Segment Start: Data records

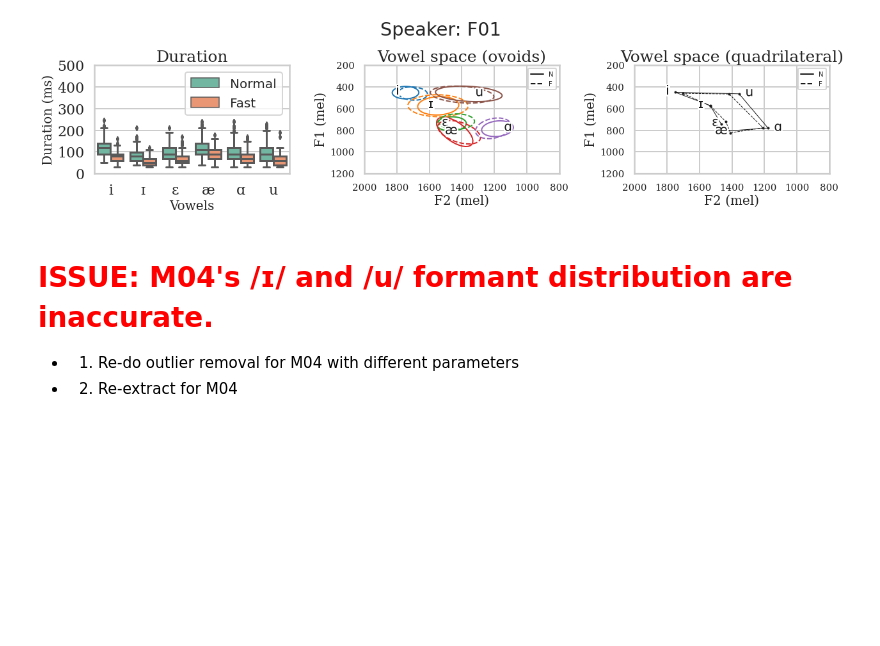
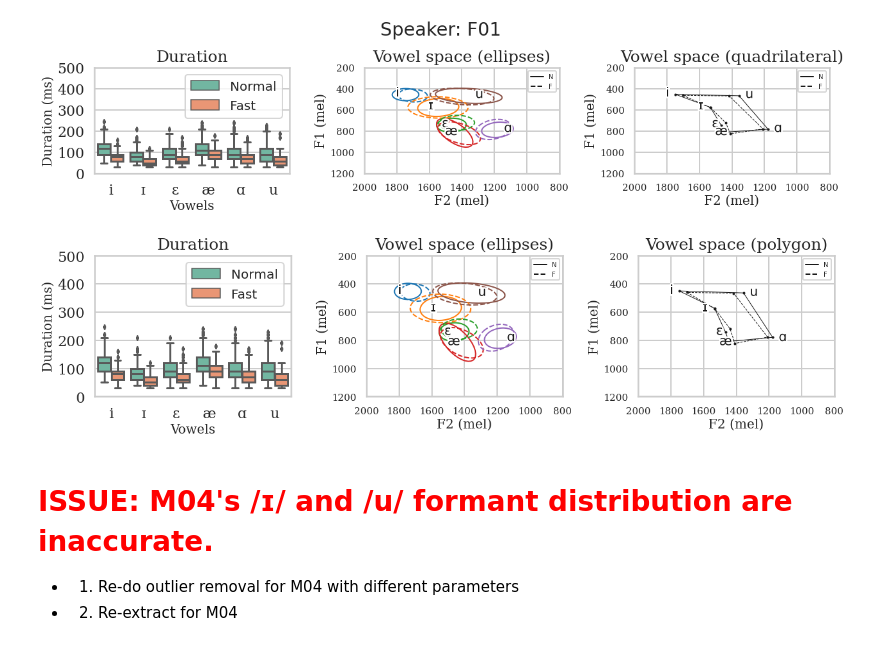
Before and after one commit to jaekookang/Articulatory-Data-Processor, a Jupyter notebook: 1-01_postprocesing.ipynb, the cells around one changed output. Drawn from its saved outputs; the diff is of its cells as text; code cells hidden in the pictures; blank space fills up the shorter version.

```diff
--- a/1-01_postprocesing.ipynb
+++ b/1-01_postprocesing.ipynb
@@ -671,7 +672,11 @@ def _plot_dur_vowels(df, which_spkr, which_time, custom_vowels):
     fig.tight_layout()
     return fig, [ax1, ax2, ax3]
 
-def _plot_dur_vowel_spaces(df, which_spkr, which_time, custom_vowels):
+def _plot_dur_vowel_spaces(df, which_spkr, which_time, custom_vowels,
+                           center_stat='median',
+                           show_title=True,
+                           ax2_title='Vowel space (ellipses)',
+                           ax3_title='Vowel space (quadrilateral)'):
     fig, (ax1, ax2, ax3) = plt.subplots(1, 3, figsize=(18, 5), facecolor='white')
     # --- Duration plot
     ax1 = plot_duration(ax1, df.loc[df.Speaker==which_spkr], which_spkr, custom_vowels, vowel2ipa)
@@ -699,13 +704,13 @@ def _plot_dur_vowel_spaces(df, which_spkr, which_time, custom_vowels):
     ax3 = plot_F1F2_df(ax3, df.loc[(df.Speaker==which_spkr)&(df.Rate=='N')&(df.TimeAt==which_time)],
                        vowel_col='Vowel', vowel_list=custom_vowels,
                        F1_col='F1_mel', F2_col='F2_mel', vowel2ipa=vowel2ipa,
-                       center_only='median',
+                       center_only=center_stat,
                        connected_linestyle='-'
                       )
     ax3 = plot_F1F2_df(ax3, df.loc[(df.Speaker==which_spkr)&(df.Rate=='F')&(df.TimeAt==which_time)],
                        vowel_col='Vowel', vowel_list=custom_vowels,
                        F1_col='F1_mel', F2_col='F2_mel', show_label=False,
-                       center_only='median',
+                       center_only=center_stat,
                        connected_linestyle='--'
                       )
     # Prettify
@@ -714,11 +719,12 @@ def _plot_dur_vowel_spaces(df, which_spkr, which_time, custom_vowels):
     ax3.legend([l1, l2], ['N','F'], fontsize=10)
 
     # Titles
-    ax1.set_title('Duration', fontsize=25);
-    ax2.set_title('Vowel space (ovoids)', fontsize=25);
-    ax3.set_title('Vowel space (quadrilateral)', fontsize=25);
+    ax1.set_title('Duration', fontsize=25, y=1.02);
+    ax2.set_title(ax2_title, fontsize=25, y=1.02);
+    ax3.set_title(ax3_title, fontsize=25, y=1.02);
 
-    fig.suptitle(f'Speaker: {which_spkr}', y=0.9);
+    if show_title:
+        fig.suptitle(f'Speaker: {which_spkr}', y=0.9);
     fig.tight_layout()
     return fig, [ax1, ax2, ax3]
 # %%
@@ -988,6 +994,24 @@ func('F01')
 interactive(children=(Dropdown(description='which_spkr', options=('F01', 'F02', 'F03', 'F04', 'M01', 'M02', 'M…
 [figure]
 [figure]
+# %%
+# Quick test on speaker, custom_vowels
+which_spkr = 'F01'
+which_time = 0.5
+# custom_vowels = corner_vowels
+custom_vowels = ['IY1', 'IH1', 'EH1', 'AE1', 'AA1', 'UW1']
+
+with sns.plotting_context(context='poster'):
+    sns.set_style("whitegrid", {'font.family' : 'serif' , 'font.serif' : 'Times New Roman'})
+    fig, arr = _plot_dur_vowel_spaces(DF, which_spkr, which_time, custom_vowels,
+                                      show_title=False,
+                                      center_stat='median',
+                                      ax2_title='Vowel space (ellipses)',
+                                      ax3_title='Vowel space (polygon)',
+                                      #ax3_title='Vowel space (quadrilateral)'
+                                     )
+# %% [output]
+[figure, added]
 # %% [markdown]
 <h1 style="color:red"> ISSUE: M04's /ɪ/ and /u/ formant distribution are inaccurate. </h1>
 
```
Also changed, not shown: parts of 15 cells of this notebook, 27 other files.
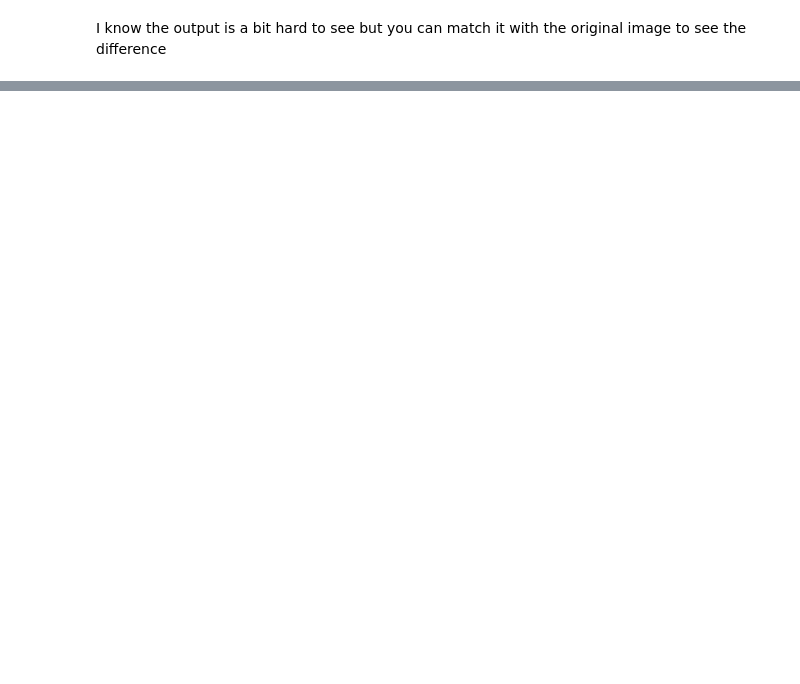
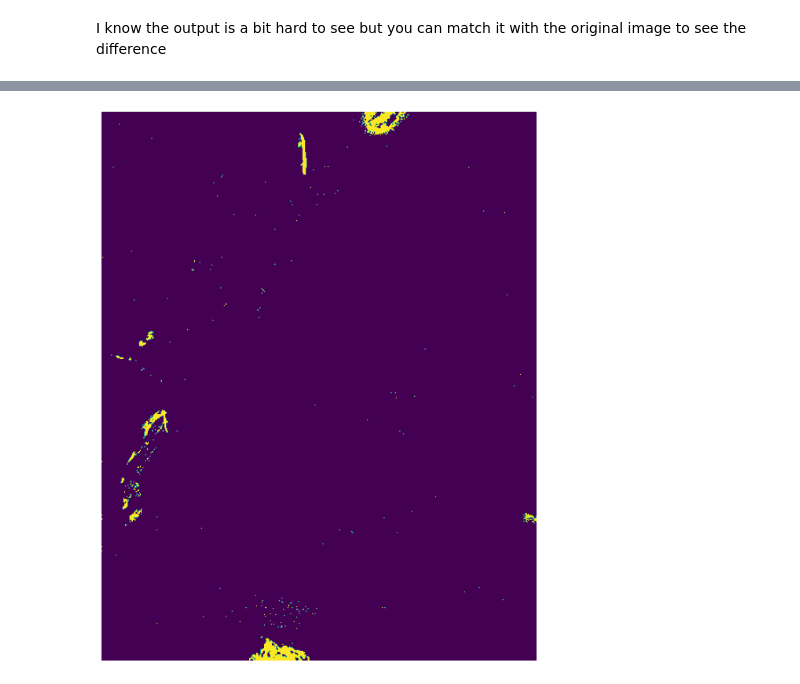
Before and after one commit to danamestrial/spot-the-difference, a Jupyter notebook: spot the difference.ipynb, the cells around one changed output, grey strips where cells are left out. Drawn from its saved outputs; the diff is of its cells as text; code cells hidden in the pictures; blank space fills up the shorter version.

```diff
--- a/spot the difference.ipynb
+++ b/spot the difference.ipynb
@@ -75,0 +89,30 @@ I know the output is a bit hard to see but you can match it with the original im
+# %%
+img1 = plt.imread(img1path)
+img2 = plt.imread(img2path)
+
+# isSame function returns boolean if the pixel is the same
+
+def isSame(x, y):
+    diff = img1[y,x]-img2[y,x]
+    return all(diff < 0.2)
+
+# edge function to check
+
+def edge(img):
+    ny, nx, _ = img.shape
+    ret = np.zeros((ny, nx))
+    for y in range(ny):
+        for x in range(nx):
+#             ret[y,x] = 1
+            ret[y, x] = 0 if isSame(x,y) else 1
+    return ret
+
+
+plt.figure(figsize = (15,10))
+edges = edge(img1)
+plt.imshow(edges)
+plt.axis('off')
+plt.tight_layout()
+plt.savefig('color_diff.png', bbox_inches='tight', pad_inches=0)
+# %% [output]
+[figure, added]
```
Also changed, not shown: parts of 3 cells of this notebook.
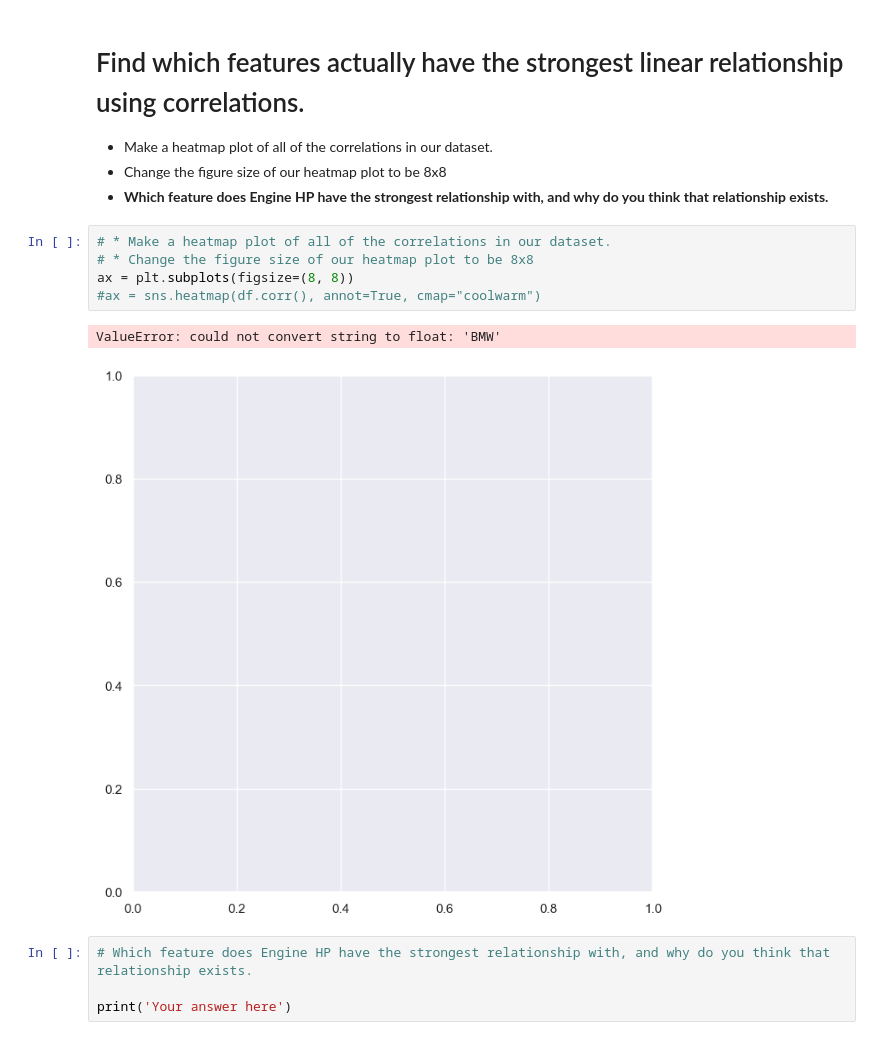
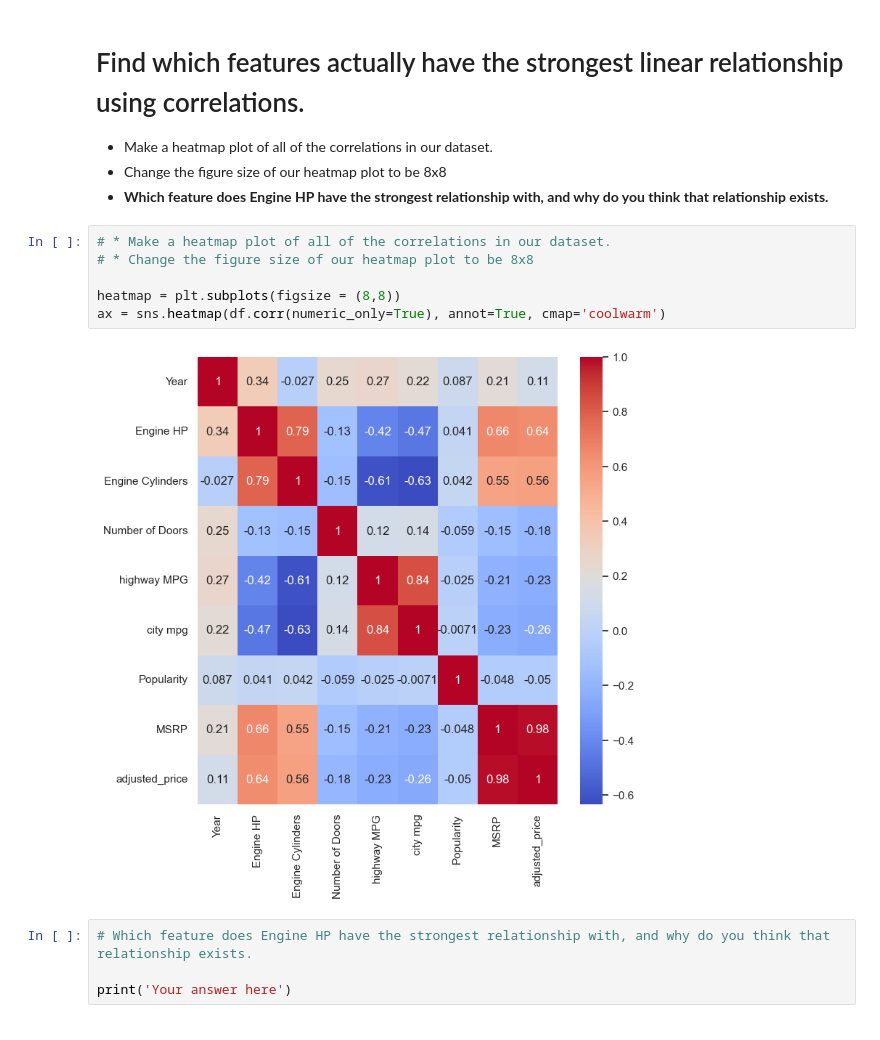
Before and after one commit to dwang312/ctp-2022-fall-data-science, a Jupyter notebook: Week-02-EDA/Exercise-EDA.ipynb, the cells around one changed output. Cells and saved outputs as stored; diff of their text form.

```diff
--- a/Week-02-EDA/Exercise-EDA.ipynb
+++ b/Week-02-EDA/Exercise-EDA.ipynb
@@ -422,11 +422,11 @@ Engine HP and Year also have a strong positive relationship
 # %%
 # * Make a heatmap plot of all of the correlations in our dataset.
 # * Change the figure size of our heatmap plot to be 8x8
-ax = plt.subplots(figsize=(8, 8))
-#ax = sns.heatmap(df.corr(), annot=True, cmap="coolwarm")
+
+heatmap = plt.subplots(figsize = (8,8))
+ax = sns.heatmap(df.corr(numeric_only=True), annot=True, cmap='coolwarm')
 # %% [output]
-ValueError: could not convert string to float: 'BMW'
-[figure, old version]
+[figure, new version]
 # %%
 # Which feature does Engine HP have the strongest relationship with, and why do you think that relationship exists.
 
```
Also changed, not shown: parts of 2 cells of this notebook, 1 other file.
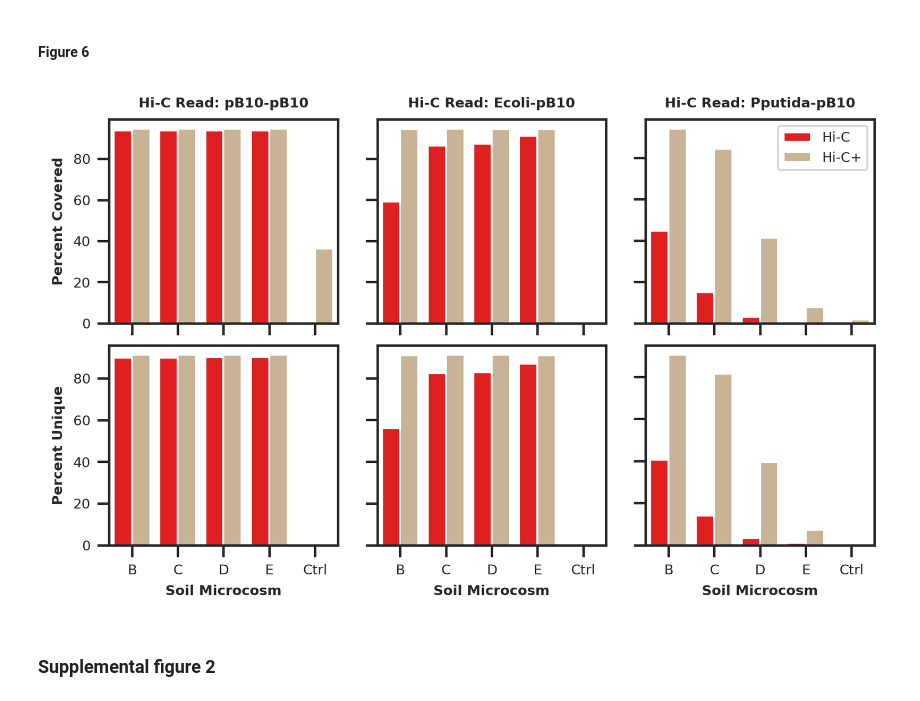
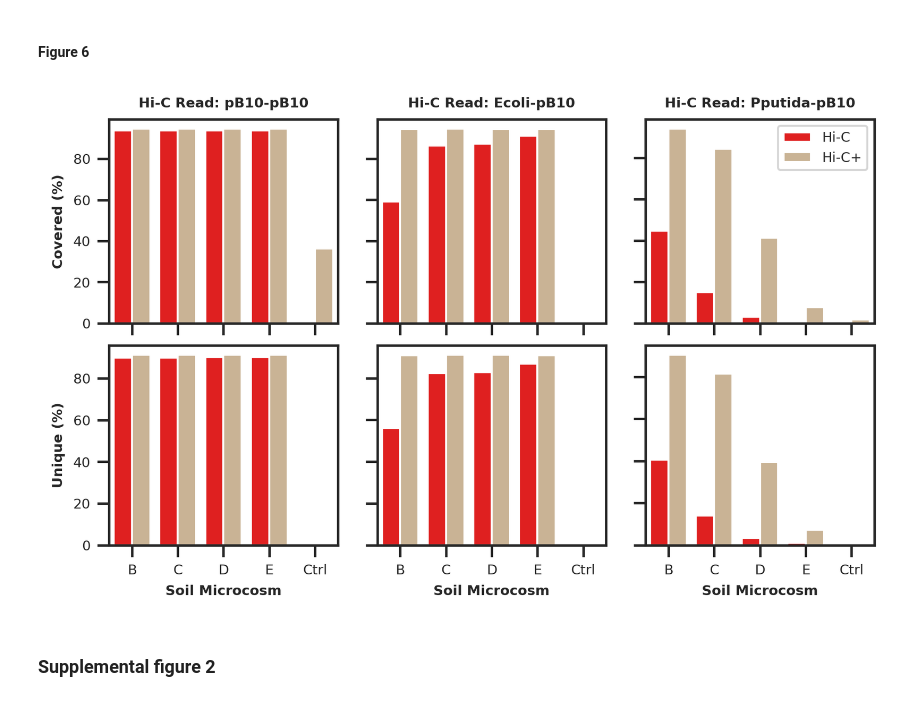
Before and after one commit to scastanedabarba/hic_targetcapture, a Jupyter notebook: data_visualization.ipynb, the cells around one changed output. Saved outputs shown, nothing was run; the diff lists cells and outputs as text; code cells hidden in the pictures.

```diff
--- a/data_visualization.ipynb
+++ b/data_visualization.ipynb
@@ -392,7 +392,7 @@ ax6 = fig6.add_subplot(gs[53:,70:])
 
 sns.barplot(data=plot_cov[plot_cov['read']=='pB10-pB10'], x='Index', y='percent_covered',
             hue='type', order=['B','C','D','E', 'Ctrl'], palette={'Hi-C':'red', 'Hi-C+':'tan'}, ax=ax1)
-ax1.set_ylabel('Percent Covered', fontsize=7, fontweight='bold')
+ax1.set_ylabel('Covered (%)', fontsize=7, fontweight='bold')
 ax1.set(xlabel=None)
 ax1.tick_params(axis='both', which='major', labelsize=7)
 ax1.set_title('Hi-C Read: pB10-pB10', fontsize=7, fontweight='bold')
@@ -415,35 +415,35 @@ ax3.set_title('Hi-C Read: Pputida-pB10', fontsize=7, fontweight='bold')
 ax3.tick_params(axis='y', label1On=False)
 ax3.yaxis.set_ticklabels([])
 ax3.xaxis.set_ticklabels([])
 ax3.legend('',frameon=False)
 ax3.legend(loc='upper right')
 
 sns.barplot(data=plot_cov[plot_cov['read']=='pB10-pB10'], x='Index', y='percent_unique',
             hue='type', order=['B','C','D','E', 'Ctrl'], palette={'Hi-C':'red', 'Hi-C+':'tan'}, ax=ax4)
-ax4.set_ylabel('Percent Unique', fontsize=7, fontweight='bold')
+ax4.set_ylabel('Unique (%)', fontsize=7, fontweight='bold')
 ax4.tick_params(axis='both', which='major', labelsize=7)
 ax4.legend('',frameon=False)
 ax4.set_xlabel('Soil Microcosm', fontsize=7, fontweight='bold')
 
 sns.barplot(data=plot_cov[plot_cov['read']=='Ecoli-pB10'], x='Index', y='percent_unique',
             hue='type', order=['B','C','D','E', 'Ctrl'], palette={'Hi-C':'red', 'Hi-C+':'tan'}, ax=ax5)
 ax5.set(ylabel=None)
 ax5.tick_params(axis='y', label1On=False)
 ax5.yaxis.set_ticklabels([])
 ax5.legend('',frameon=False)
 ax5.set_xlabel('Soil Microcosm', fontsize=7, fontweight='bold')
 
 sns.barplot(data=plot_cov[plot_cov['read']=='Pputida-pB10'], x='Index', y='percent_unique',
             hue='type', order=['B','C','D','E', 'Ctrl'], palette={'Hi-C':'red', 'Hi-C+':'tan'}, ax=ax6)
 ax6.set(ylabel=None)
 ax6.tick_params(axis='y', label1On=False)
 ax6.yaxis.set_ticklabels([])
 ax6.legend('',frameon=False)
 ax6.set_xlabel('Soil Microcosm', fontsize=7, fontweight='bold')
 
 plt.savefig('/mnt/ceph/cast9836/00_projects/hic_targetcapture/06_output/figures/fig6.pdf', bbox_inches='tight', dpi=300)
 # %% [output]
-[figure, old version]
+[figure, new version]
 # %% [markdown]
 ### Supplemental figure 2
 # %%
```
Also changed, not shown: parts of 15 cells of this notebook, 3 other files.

Segment End: Data records

Task requirements ▸
Lines holding the word "legend" are the answer; copy every one from the records above.

Solved exercise ▸
     ax3.legend([l1, l2], ['N','F'], fontsize=10)
 ax3.legend('',frameon=False)
 ax3.legend(loc='upper right')
 ax4.legend('',frameon=False)
 ax5.legend('',frameon=False)
 ax6.legend('',frameon=False)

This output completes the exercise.